__RECORDS SUPPLIED__:

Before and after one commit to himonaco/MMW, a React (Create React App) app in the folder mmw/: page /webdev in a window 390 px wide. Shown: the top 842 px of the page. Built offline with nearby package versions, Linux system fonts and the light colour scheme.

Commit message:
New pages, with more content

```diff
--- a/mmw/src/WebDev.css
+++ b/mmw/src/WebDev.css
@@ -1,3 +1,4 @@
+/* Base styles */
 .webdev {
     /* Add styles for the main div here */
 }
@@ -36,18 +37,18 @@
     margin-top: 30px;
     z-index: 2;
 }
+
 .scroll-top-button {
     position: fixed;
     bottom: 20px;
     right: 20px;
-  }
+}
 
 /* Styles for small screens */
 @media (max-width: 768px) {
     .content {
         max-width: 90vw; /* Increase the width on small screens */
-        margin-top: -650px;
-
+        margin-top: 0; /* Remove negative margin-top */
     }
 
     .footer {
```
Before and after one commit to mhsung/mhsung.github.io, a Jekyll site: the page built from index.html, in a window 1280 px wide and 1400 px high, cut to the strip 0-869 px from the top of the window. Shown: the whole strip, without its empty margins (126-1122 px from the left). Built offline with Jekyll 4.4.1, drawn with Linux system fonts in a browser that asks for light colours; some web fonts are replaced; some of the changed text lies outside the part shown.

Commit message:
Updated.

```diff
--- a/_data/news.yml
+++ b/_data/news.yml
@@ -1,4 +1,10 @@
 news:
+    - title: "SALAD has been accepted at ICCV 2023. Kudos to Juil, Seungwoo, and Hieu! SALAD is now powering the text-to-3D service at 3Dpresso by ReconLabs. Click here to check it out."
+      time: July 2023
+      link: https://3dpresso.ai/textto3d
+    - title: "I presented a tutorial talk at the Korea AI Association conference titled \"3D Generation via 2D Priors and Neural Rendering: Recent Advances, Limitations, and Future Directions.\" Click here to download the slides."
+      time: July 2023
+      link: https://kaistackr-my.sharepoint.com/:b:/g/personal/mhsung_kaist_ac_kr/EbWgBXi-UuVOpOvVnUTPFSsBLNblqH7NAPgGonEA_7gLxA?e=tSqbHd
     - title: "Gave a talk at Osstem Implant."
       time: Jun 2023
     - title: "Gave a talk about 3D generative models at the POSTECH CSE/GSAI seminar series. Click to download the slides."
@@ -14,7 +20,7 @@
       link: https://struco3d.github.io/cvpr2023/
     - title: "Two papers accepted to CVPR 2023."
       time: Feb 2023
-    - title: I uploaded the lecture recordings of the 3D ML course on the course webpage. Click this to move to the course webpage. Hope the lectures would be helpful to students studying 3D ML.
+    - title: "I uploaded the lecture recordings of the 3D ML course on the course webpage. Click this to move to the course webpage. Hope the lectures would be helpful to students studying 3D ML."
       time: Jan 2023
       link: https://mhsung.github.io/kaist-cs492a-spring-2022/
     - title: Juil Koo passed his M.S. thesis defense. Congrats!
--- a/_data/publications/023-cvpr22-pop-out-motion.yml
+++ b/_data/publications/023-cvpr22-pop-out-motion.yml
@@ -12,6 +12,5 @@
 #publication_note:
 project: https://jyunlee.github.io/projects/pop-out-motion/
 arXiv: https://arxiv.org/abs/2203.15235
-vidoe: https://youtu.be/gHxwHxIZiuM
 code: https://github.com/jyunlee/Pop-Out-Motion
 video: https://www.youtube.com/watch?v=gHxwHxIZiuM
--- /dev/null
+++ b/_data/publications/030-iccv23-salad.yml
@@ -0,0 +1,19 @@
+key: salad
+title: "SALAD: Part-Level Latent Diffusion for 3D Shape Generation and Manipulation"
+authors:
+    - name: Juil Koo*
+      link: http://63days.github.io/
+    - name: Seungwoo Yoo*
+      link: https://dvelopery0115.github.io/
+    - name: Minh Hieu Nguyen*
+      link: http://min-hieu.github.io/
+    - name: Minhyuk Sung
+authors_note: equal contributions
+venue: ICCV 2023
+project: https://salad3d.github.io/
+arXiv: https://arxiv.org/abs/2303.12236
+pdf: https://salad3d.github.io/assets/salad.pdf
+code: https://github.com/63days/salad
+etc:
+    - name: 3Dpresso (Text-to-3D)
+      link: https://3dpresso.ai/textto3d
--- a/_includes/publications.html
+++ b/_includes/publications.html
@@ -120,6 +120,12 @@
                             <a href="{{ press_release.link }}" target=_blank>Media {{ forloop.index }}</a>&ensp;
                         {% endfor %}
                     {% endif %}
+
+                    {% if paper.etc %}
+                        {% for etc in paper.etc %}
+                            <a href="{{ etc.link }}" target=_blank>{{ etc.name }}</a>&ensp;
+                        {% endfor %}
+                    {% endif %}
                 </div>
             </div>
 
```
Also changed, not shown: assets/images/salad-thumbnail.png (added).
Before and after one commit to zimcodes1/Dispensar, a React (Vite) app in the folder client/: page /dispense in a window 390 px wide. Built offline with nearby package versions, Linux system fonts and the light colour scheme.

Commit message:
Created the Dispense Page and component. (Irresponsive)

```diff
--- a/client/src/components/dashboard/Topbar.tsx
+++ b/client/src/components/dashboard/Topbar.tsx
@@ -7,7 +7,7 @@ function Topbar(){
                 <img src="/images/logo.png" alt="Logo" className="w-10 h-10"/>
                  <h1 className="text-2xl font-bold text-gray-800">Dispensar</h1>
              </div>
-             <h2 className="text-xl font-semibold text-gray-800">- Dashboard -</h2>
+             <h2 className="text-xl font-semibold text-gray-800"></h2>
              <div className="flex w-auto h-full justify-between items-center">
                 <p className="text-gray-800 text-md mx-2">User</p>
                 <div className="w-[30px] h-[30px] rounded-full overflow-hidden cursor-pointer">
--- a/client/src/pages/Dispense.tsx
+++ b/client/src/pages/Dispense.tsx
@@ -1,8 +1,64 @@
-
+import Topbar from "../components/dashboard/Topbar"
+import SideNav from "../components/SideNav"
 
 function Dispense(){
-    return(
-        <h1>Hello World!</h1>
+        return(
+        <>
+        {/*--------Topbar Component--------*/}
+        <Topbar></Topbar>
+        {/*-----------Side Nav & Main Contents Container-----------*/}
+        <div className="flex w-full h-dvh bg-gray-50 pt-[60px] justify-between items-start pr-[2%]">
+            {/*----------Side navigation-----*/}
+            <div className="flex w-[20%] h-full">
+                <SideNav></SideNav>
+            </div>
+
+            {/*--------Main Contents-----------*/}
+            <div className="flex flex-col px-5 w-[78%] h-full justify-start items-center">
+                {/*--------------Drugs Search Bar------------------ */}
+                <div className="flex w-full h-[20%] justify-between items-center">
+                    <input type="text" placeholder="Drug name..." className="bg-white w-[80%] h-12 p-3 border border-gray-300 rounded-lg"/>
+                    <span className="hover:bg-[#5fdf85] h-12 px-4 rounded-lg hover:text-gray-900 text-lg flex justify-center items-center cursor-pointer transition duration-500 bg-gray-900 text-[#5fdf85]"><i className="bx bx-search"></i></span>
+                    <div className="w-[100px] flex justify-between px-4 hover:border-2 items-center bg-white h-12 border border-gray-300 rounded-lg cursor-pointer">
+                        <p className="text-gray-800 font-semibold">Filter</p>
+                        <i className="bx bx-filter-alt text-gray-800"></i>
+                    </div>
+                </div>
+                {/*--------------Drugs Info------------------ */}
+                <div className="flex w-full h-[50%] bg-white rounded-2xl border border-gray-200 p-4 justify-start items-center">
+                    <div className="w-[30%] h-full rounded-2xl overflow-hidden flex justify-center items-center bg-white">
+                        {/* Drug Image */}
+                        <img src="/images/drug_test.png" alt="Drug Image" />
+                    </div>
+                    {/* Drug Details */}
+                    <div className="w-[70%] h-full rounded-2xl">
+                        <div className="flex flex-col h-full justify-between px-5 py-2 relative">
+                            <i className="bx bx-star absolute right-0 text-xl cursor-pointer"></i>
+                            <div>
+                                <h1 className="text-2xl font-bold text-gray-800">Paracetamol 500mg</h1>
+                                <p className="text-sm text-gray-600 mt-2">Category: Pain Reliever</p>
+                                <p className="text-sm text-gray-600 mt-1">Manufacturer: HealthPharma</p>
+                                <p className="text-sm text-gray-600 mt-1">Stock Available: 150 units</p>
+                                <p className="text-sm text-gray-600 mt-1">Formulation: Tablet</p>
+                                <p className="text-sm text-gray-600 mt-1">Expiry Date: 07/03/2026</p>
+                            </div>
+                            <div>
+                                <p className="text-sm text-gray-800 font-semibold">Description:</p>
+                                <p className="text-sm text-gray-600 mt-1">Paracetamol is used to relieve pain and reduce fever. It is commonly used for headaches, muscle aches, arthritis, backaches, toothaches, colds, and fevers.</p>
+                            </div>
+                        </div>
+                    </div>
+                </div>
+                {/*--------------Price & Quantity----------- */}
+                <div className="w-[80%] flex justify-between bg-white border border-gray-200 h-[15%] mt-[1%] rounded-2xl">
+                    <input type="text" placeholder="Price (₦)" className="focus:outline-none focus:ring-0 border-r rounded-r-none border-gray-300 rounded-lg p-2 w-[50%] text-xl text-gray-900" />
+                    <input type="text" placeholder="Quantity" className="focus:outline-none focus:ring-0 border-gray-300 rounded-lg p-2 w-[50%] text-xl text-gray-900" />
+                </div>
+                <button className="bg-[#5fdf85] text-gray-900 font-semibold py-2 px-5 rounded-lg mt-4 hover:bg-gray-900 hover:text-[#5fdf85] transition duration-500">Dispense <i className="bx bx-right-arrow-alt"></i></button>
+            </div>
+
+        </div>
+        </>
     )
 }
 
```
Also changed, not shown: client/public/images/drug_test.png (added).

__GOAL OF THE EXERCISE__: Your answer must be a copy of every line in the data above that holds the string "Topbar".

__REPLY TO THE EXERCISE__:
--- a/client/src/components/dashboard/Topbar.tsx
+++ b/client/src/components/dashboard/Topbar.tsx
@@ -7,7 +7,7 @@ function Topbar(){
+import Topbar from "../components/dashboard/Topbar"
+        {/*--------Topbar Component--------*/}
+        <Topbar></Topbar>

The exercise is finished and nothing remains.